- Co-operative credit unions are now included – The deposit insurance conferred by the Fund has been extended beyond licensed banks carrying on banking business in Bahamian currency to include cooperative credit unions that also deal in Bahamian currency.
- The amount of member contributions has increased – The amount which member institutions are required to contribute to the Fund has been increased from 1/20 of 1% to 1/10 of 1% of insured deposits.
- The triggers for payouts from the Fund have been expanded – Previously, depositors were only entitled to deposit insurance when the member institution with which they held a Bahamian dollar deposit closed. Now, the triggers for payments from the Fund have been expanded to include (i) revocation of a bank license, (ii) cancellation of registration as a credit union and (iii) the appointment of a liquidator (each a “Triggering Event”).
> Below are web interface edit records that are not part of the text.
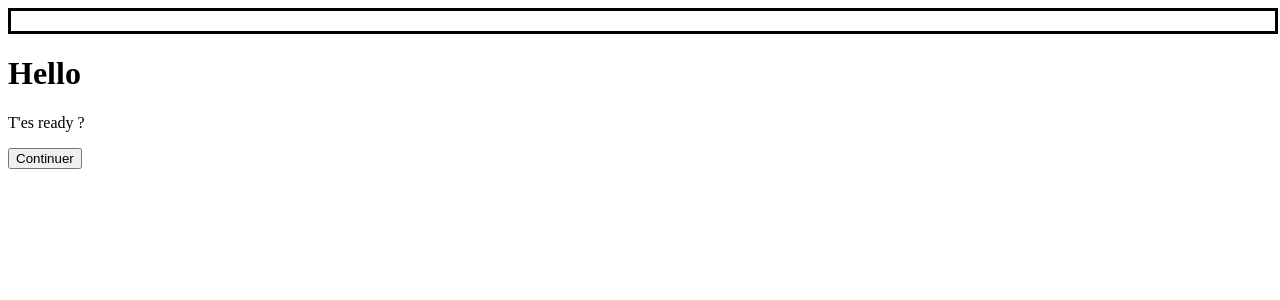
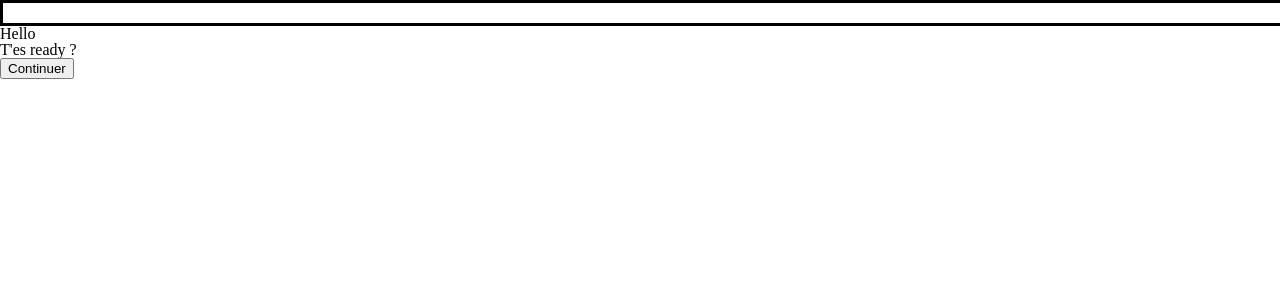
Before and after one commit to felixbouveret/hackathon-2020, a Nuxt app: page / in a window 1280 px wide. Shown: the top 300 px of the page. Built offline with nearby package versions, Linux system fonts and the light colour scheme.

Commit message:
Add generic styles

```diff
--- /dev/null
+++ b/assets/css/reset.css
@@ -0,0 +1,48 @@
+/* http://meyerweb.com/eric/tools/css/reset/
+   v2.0 | 20110126
+   License: none (public domain)
+*/
+
+html, body, div, span, applet, object, iframe,
+h1, h2, h3, h4, h5, h6, p, blockquote, pre,
+a, abbr, acronym, address, big, cite, code,
+del, dfn, em, img, ins, kbd, q, s, samp,
+small, strike, strong, sub, sup, tt, var,
+b, u, i, center,
+dl, dt, dd, ol, ul, li,
+fieldset, form, label, legend,
+table, caption, tbody, tfoot, thead, tr, th, td,
+article, aside, canvas, details, embed,
+figure, figcaption, footer, header, hgroup,
+menu, nav, output, ruby, section, summary,
+time, mark, audio, video {
+	margin: 0;
+	padding: 0;
+	border: 0;
+	font-size: 100%;
+	font: inherit;
+	vertical-align: baseline;
+}
+/* HTML5 display-role reset for older browsers */
+article, aside, details, figcaption, figure,
+footer, header, hgroup, menu, nav, section {
+	display: block;
+}
+body {
+	line-height: 1;
+}
+ol, ul {
+	list-style: none;
+}
+blockquote, q {
+	quotes: none;
+}
+blockquote:before, blockquote:after,
+q:before, q:after {
+	content: '';
+	content: none;
+}
+table {
+	border-collapse: collapse;
+	border-spacing: 0;
+}
--- /dev/null
+++ b/assets/scss/variables.scss
@@ -0,0 +1 @@
+$main-color : #000000;
--- a/nuxt.config.js
+++ b/nuxt.config.js
@@ -23,6 +23,8 @@
   ** Global CSS
   */
   css: [
+    '~/assets/css/reset.css',
+    '~/assets/scss/variables.scss'
   ],
   /*
   ** Plugins to load before mounting the App
```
- The timeframe for payouts has been shortened – The timeframe for the making of payments from the Fund has been abbreviated. Payments must now be made within the following time periods after the issuance of a notice by the Central Bank that a Triggering Event has occurred: (i) until 31 December 2022, within 20 business days; (ii) from 1 January 2023 – 31 December 2025, within 10 business days; and (iii) from 1 January 2026 – 31 December 2030, within 7 business days.
- Enhanced corporate governance framework of the Corporation – The corporate governance framework of the Corporation has been enhanced by, among other things, the addition of more detailed provisions relating to the functioning of the Board of Directors of the Corporation.
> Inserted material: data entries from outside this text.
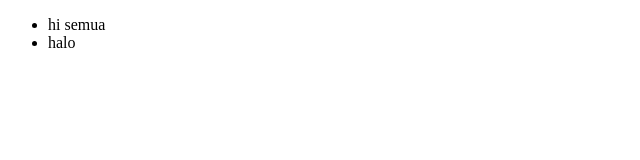
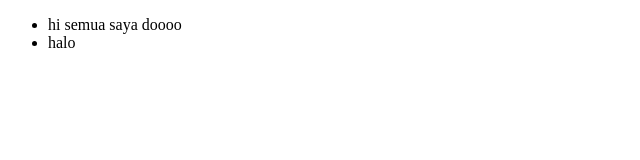
Before and after one commit to 4kungm4il/4kungm4il.github.io, a plain HTML site: page index.html in a window 1280 px wide. Shown: the full height of the page, 0-640 px from the left. Drawn offline with Linux system fonts and the light colour scheme.

Commit message:
4kungm4il

```diff
--- a/index.html
+++ b/index.html
@@ -7,7 +7,7 @@
   </head>
   <body>
     <ul>
-      <li>hi semua</li>
+      <li>hi semua saya doooo</li>
       <li>halo</li>
     </ul>
   </body>
```
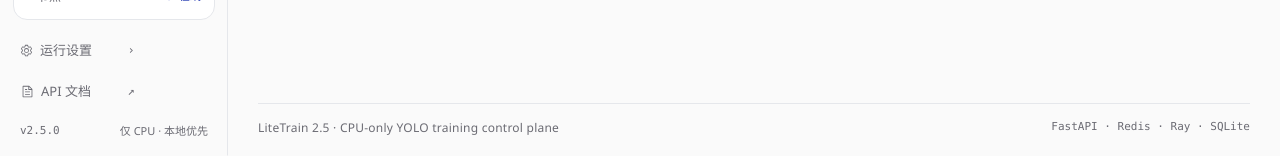
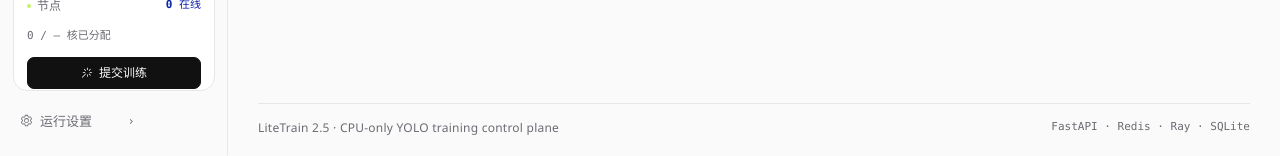
Before and after one commit to gaoxuyang914/litetrain, a Vue app in the folder frontend/: page /overview in a window 1280 px wide. Shown: the part 644-800 px from the top of the page. Built offline with nearby package versions, Linux system fonts and the light colour scheme; no server answers.

Commit message:
style(web): remove sidebar API and version footer

```diff
--- a/frontend/src/layout/AppLayout.vue
+++ b/frontend/src/layout/AppLayout.vue
@@ -5,7 +5,6 @@ import {
   Bell,
   BellFilled,
   DataAnalysis,
-  Document,
   Expand,
   Fold,
   FolderOpened,
@@ -321,15 +320,6 @@ onBeforeUnmount(() => {
           <span>运行设置</span>
           <span class="sidebar-doc-arrow">›</span>
         </button>
-        <a class="sidebar-doc" href="/docs" target="_blank" rel="noreferrer">
-          <el-icon><Document /></el-icon>
-          <span>API 文档</span>
-          <span class="sidebar-doc-arrow">↗</span>
-        </a>
-        <div class="sidebar-signature">
-          <span class="mono">v2.5.0</span>
-          <span>仅 CPU · 本地优先</span>
-        </div>
       </div>    </aside>
 
     <div v-if="mobileNavOpen" class="nav-backdrop" @click="mobileNavOpen = false"></div>
```
Also changed, not shown: 1 other file (tests, documents, lock files or other folders).
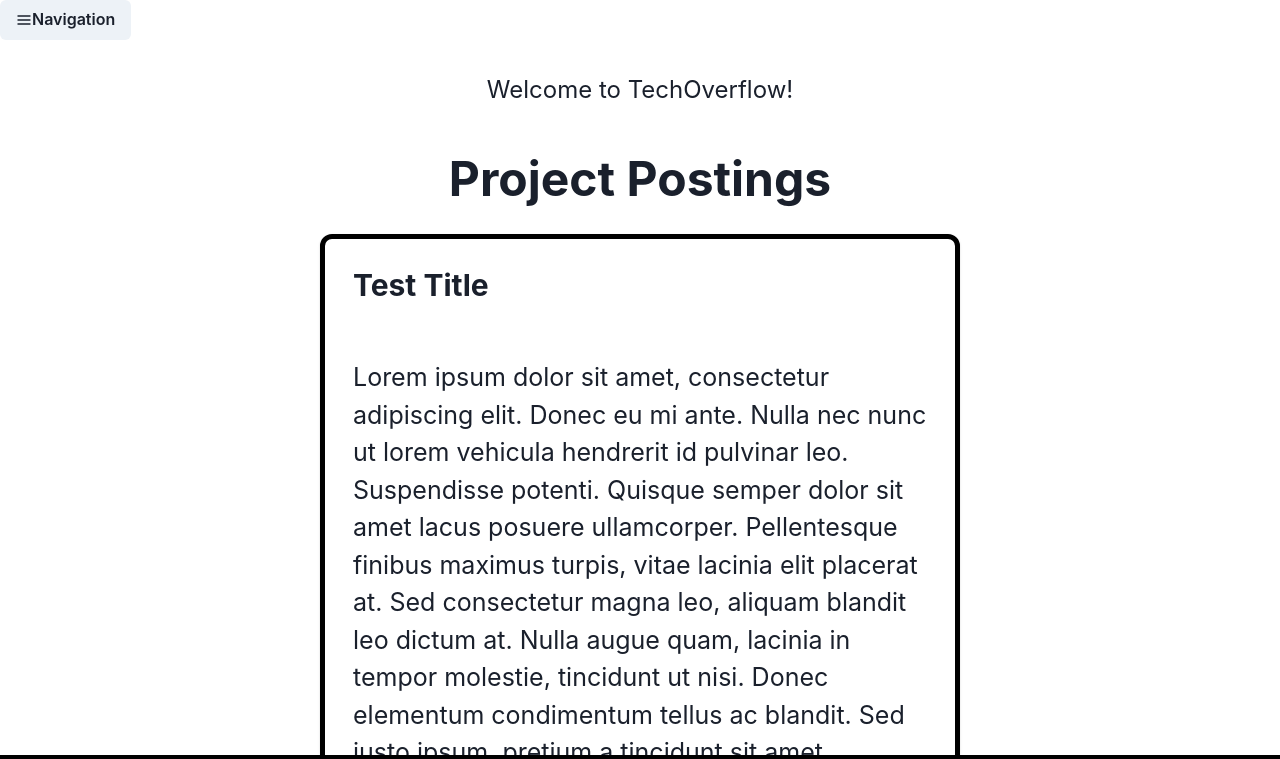
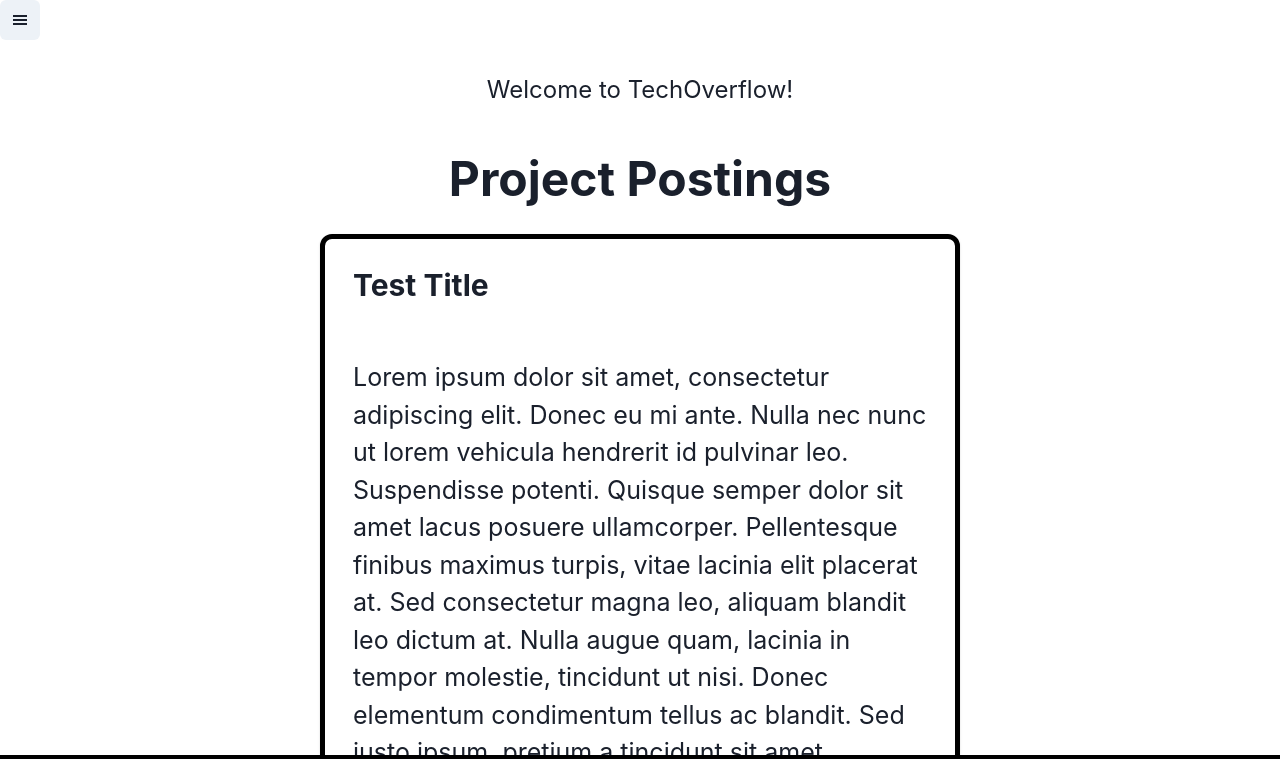
Before and after one commit to toTOEro/techOverflow, a React (Create React App) app in the folder client/: page / in a window 1280 px wide. Shown: the top 759 px of the page. Built offline with nearby package versions, Linux system fonts and the light colour scheme; no server answers; the HTML template or start-up script is replaced by a standard one.

Commit message:
Fixed iconbutton

```diff
--- a/client/src/components/Nav/index.js
+++ b/client/src/components/Nav/index.js
@@ -17,7 +17,7 @@ import {
 } from "@chakra-ui/react";
 import { FaUser, FaEdit } from "react-icons/fa";
 import { AiTwotoneHome } from "react-icons/ai";
-import { HamburgerIcon } from "@chakra-ui/icons";
+import { GiHamburgerMenu } from "react-icons/gi"
 
 import Donate from "../Donate";
 
@@ -27,11 +27,8 @@ export default function Nav() {
   const { isOpen, onOpen, onClose } = useDisclosure();
   return (
     <>
-      {/* <IconButton onClick={onOpen} icon={<HamburgerIcon />} /> */}
-      <Button onClick={onOpen}>
-        <HamburgerIcon />
-        Navigation
-      </Button>
+      <IconButton aria-label='nav' onClick={onOpen} icon={<GiHamburgerMenu />} />
+
       <Drawer isOpen={isOpen} placement="left" onClose={onClose} size="xs">
         <DrawerOverlay />
         <DrawerContent>
```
- Increased financial reporting – The provisions relating to the financial records of the Corporation have been expanded to mandate that the auditors thereof must be independent, possess recognized international experience in the auditing of financial institutions and be members of The Bahamas Institute of Chartered Accountants in good standing. In addition, the accounts of the Corporation must be audited in accordance with the International Financial Reporting Standards.
- Mechanisms introduced to increase public awareness of the Fund and the Corporation – In addition to displaying a copy of its certificate of insurance in all branches, member institutions must now (i) provide brochures (received from the Corporation) to new depositors, (ii) include logos issued by the Corporation on their website and mobile applications, and (iii) incorporate a statement (confirming whether or not any financial product is insured under the Act) on their website as well as on all printed promotional material.
- Member institutions subject to increased scrutiny – The Inspector of Banks and Trust Companies is now empowered to examine the affairs of each member institution on behalf of the Corporation, to assess the reliability of depositor records and whether a member institution has the information technology systems and data in place to produce such records.
- Confidentiality provisions enhanced – The applicable confidentiality provisions have been enhanced and modernized to align with those found in other Bahamian statutes pertaining to the regulation of the financial services sector.
For more information, please contact, a member of our Firm’s Financial Services Practice Group.
The information contained in this article is provided for the general interest of our readers, but is not intended to constitute legal advice. Clients and the general public are encouraged to seek specific advice on matters of concern. This article can in no way serve as a substitute in such cases.
Copyright ©2021 Higgs & Johnson. All rights reserved.